Work to be completed:
Leave the pictures out and return every line below exactly.

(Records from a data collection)
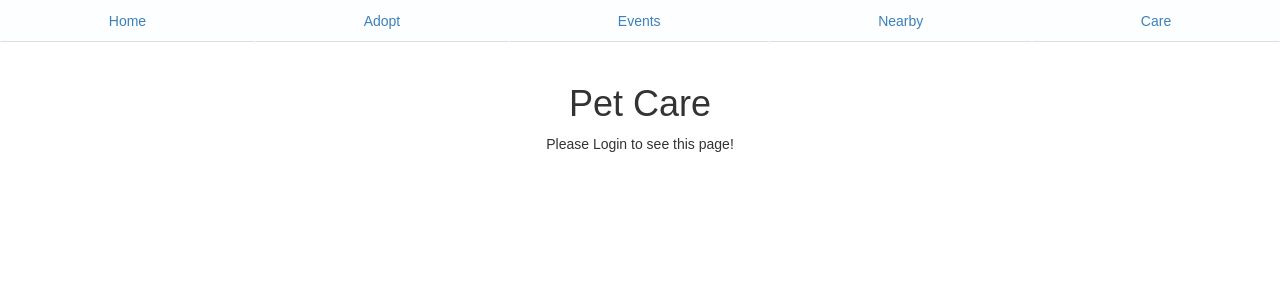
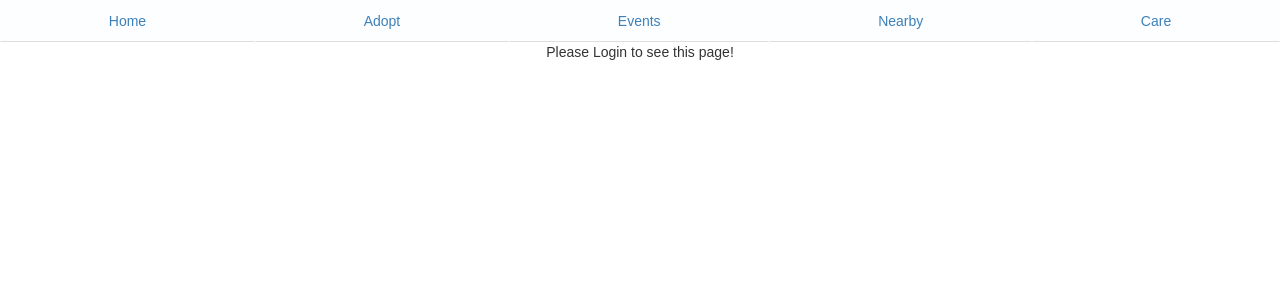
Before and after one commit to RexChiu/LHL-Final-Project-Furever, a React app in the folder client/: page /care in a window 1280 px wide. Shown: the top 300 px of the page. Built offline with nearby package versions, Linux system fonts and the light colour scheme.

Commit message:
removed redundant header

```diff
--- a/client/src/assets/styles/App.scss
+++ b/client/src/assets/styles/App.scss
@@ -5,6 +5,10 @@
 
 .loading-icon {
   margin: 0 auto;
+}
+
+.App > h1 {
+  padding-top: 10px;
 }
 
 hr {
@@ -97,7 +101,7 @@ hr {
 
 .App {
   text-align: center;
-  margin-top: 6em;
+  margin-top: 3em;
   height: 100%;
 }
 
--- a/client/src/componets/Care/Care.jsx
+++ b/client/src/componets/Care/Care.jsx
@@ -31,12 +31,7 @@ class Care extends Component {
   }
 
   render() {
-    return (
-      <Fragment>
-        <h1>Pet Care</h1>
-        {this.renderPetCare()}
-      </Fragment>
-    );
+    return <Fragment>{this.renderPetCare()}</Fragment>;
   }
 
   renderPetCare = () => {
```
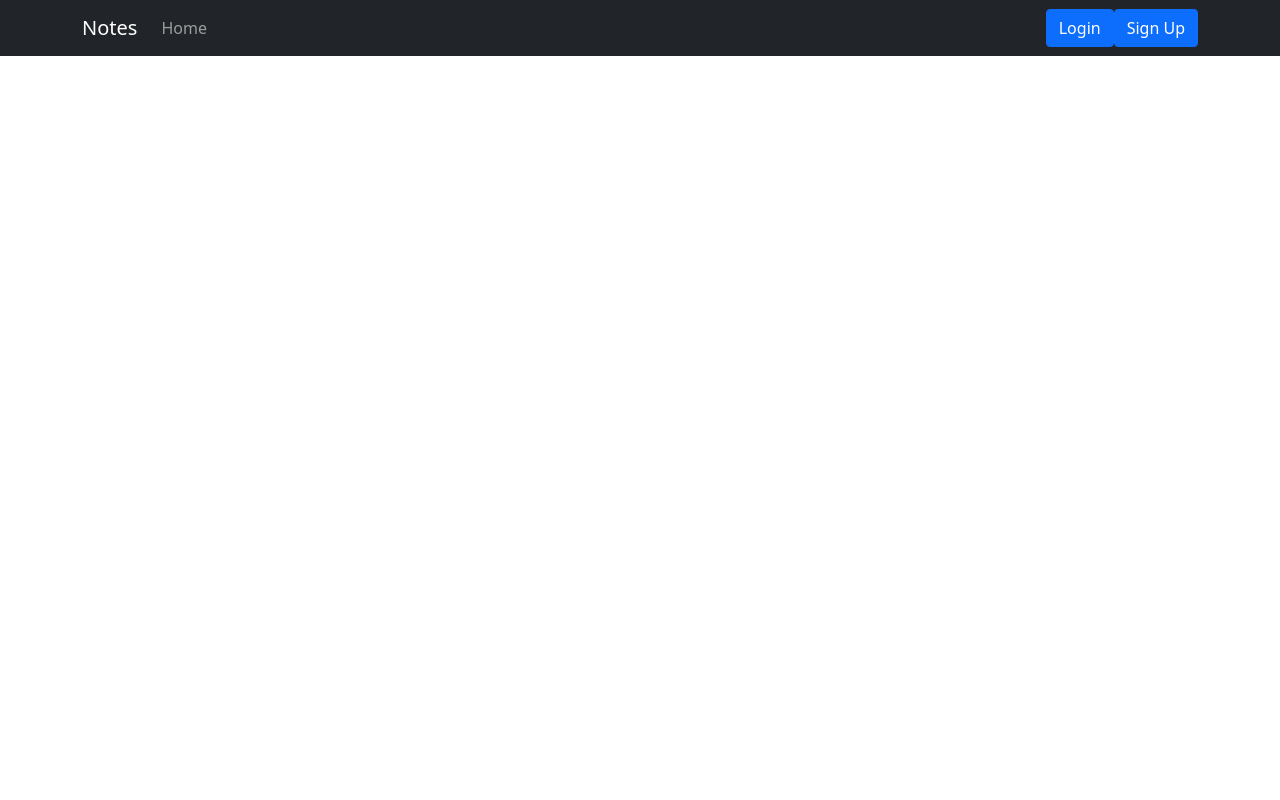
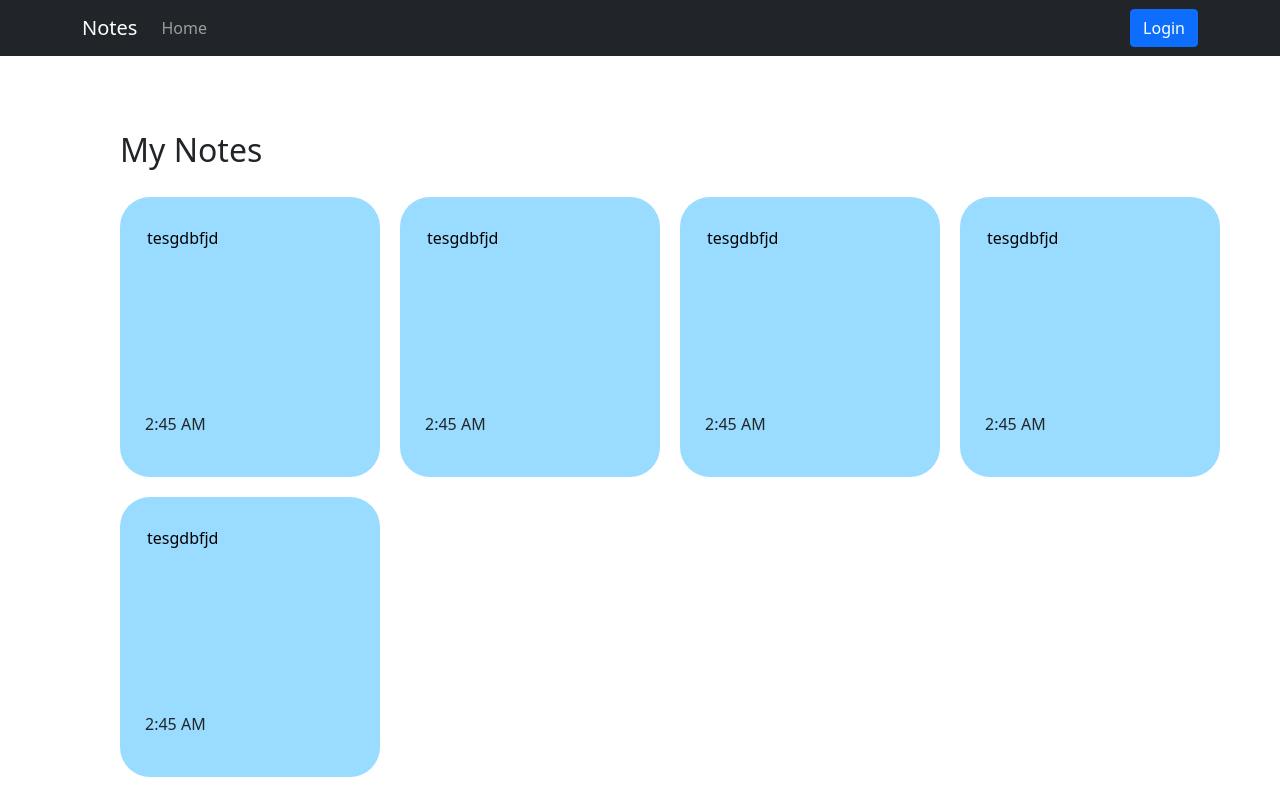
Before and after one commit to AWNRavid/Note-App-FE, a React (Create React App) app: page /note in a window 1280 px wide. Built offline with nearby package versions, Linux system fonts and the light colour scheme.

Commit message:
nama komen

```diff
--- a/src/App.css
+++ b/src/App.css
@@ -1,5 +1,9 @@
 .App {
   text-align: center;
+  height: 100vh;
+  display: flex;
+  gap: 20px;
+  padding: 40px;
 }
 
 .App-logo {
@@ -36,3 +40,21 @@
     transform: rotate(360deg);
   }
 }
+
+.custom-scroll::-webkit-scrollbar{
+  width: 8px;
+}
+
+.custom-scroll::-webkit-scrollbar-track{
+  background-color: transparent;
+}
+
+.custom-scroll::-webkit-scrollbar-thumb{
+  border-radius: 20px;
+  background-color: lightgray;
+  transition: 300ms;
+}
+
+.custom-scroll::-webkit-scrollbar-thumb:hover{
+  background-color: gray;
+}
--- a/src/App.js
+++ b/src/App.js
@@ -2,11 +2,14 @@ import logo from './logo.svg';
 import './App.css';
 import 'bootstrap/dist/css/bootstrap.min.css';
 import NavbarComp from './Components/NavbarComp';
+import NoteContainer from './Components/NoteContainer';
+
 
 function App() {
   return (
     <div>
-       <NavbarComp/>
+       <NavbarComp />
+       <NoteContainer />
     </div>
   );
 }
--- a/src/Components/NavbarComp.js
+++ b/src/Components/NavbarComp.js
@@ -11,7 +11,6 @@ function NavbarComp() {
             <Nav.Link>Home</Nav.Link>
           </Nav>
           <Button>Login</Button>
-          <Button>Sign Up</Button>
         </Container>
       </Navbar>
     </div>
--- /dev/null
+++ b/src/Components/Note.css
@@ -0,0 +1,19 @@
+.note {
+    padding: 25px;
+    height: 280px;
+    width: 260px;
+    display: flex;
+    flex-direction: column;
+    background-color: #9ADCFF;
+    border-radius: 30px;
+}
+
+.note-text {
+    flex: 1;
+    resize: none;
+    background-color: transparent;
+    font-size: 1rem;
+    line-height: 1.87rem;
+    outline: none;
+    border: none;
+}
--- /dev/null
+++ b/src/Components/Note.js
@@ -0,0 +1,14 @@
+import React from 'react'
+import "./Note.css"
+
+function Note(props) {
+
+  return (
+    <div className='note' style={{backgroundColor:props.note.color}}>
+        <textarea className='note-text' defaultValue={props.note.text}/>
+        <p>{props.note.time}</p>
+    </div>
+  )
+}
+
+export default Note
--- /dev/null
+++ b/src/Components/NoteContainer.css
@@ -0,0 +1,16 @@
+.note-container {
+    height: 100%;
+    padding-left: 120px;
+}
+
+.note-container-notes {
+    display: flex;
+    flex-wrap: wrap;
+    gap: 20px;
+    overflow-y: scroll;
+}
+
+h2 {
+    padding-top: 75px;
+    padding-bottom: 20px;
+}
--- /dev/null
+++ b/src/Components/NoteContainer.js
@@ -0,0 +1,57 @@
+import React from 'react'
+import Note from './Note'
+import './NoteContainer.css'
+
+function NoteContainer() {
+    return (
+        <div className='note-container'>
+            <h2>My Notes</h2>
+            <div className='note-container-notes custom-scroll'>
+                <Note
+                    note={{
+
+                        text: "tesgdbfjd",
+                        time: "2:45 AM",
+                        color: "FFF89A"
+                    }}
+                />
+                <Note
+                    note={{
+
+                        text: "tesgdbfjd",
+                        time: "2:45 AM",
+                        color: "FFF89A"
+                    }}
+                />
+                <Note
+                    note={{
+
+                        text: "tesgdbfjd",
+                        time: "2:45 AM",
+                        color: "FFF89A"
+                    }}
+                />
+                <Note
+                    note={{
+
+                        text: "tesgdbfjd",
+                        time: "2:45 AM",
+                        color: "FFF89A"
+                    }}
+                />
+                <Note
+                    note={{
+
+                        text: "tesgdbfjd",
+                        time: "2:45 AM",
+                        color: "FFF89A"
+                    }}
+                />
+
+
+            </div>
+        </div>
+    );
+}
+
+export default NoteContainer
```
Also changed, not shown: src/index.css (line endings or trailing spaces).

Solution to this problem:
Before and after one commit to RexChiu/LHL-Final-Project-Furever, a React app in the folder client/: page /care in a window 1280 px wide. Shown: the top 300 px of the page. Built offline with nearby package versions, Linux system fonts and the light colour scheme.

Commit message:
removed redundant header

```diff
--- a/client/src/assets/styles/App.scss
+++ b/client/src/assets/styles/App.scss
@@ -5,6 +5,10 @@
 
 .loading-icon {
   margin: 0 auto;
+}
+
+.App > h1 {
+  padding-top: 10px;
 }
 
 hr {
@@ -97,7 +101,7 @@ hr {
 
 .App {
   text-align: center;
-  margin-top: 6em;
+  margin-top: 3em;
   height: 100%;
 }
 
--- a/client/src/componets/Care/Care.jsx
+++ b/client/src/componets/Care/Care.jsx
@@ -31,12 +31,7 @@ class Care extends Component {
   }
 
   render() {
-    return (
-      <Fragment>
-        <h1>Pet Care</h1>
-        {this.renderPetCare()}
-      </Fragment>
-    );
+    return <Fragment>{this.renderPetCare()}</Fragment>;
   }
 
   renderPetCare = () => {
```
Before and after one commit to AWNRavid/Note-App-FE, a React (Create React App) app: page /note in a window 1280 px wide. Built offline with nearby package versions, Linux system fonts and the light colour scheme.

Commit message:
nama komen

```diff
--- a/src/App.css
+++ b/src/App.css
@@ -1,5 +1,9 @@
 .App {
   text-align: center;
+  height: 100vh;
+  display: flex;
+  gap: 20px;
+  padding: 40px;
 }
 
 .App-logo {
@@ -36,3 +40,21 @@
     transform: rotate(360deg);
   }
 }
+
+.custom-scroll::-webkit-scrollbar{
+  width: 8px;
+}
+
+.custom-scroll::-webkit-scrollbar-track{
+  background-color: transparent;
+}
+
+.custom-scroll::-webkit-scrollbar-thumb{
+  border-radius: 20px;
+  background-color: lightgray;
+  transition: 300ms;
+}
+
+.custom-scroll::-webkit-scrollbar-thumb:hover{
+  background-color: gray;
+}
--- a/src/App.js
+++ b/src/App.js
@@ -2,11 +2,14 @@ import logo from './logo.svg';
 import './App.css';
 import 'bootstrap/dist/css/bootstrap.min.css';
 import NavbarComp from './Components/NavbarComp';
+import NoteContainer from './Components/NoteContainer';
+
 
 function App() {
   return (
     <div>
-       <NavbarComp/>
+       <NavbarComp />
+       <NoteContainer />
     </div>
   );
 }
--- a/src/Components/NavbarComp.js
+++ b/src/Components/NavbarComp.js
@@ -11,7 +11,6 @@ function NavbarComp() {
             <Nav.Link>Home</Nav.Link>
           </Nav>
           <Button>Login</Button>
-          <Button>Sign Up</Button>
         </Container>
       </Navbar>
     </div>
--- /dev/null
+++ b/src/Components/Note.css
@@ -0,0 +1,19 @@
+.note {
+    padding: 25px;
+    height: 280px;
+    width: 260px;
+    display: flex;
+    flex-direction: column;
+    background-color: #9ADCFF;
+    border-radius: 30px;
+}
+
+.note-text {
+    flex: 1;
+    resize: none;
+    background-color: transparent;
+    font-size: 1rem;
+    line-height: 1.87rem;
+    outline: none;
+    border: none;
+}
--- /dev/null
+++ b/src/Components/Note.js
@@ -0,0 +1,14 @@
+import React from 'react'
+import "./Note.css"
+
+function Note(props) {
+
+  return (
+    <div className='note' style={{backgroundColor:props.note.color}}>
+        <textarea className='note-text' defaultValue={props.note.text}/>
+        <p>{props.note.time}</p>
+    </div>
+  )
+}
+
+export default Note
--- /dev/null
+++ b/src/Components/NoteContainer.css
@@ -0,0 +1,16 @@
+.note-container {
+    height: 100%;
+    padding-left: 120px;
+}
+
+.note-container-notes {
+    display: flex;
+    flex-wrap: wrap;
+    gap: 20px;
+    overflow-y: scroll;
+}
+
+h2 {
+    padding-top: 75px;
+    padding-bottom: 20px;
+}
--- /dev/null
+++ b/src/Components/NoteContainer.js
@@ -0,0 +1,57 @@
+import React from 'react'
+import Note from './Note'
+import './NoteContainer.css'
+
+function NoteContainer() {
+    return (
+        <div className='note-container'>
+            <h2>My Notes</h2>
+            <div className='note-container-notes custom-scroll'>
+                <Note
+                    note={{
+
+                        text: "tesgdbfjd",
+                        time: "2:45 AM",
+                        color: "FFF89A"
+                    }}
+                />
+                <Note
+                    note={{
+
+                        text: "tesgdbfjd",
+                        time: "2:45 AM",
+                        color: "FFF89A"
+                    }}
+                />
+                <Note
+                    note={{
+
+                        text: "tesgdbfjd",
+                        time: "2:45 AM",
+                        color: "FFF89A"
+                    }}
+                />
+                <Note
+                    note={{
+
+                        text: "tesgdbfjd",
+                        time: "2:45 AM",
+                        color: "FFF89A"
+                    }}
+                />
+                <Note
+                    note={{
+
+                        text: "tesgdbfjd",
+                        time: "2:45 AM",
+                        color: "FFF89A"
+                    }}
+                />
+
+
+            </div>
+        </div>
+    );
+}
+
+export default NoteContainer
```
Also changed, not shown: src/index.css (line endings or trailing spaces).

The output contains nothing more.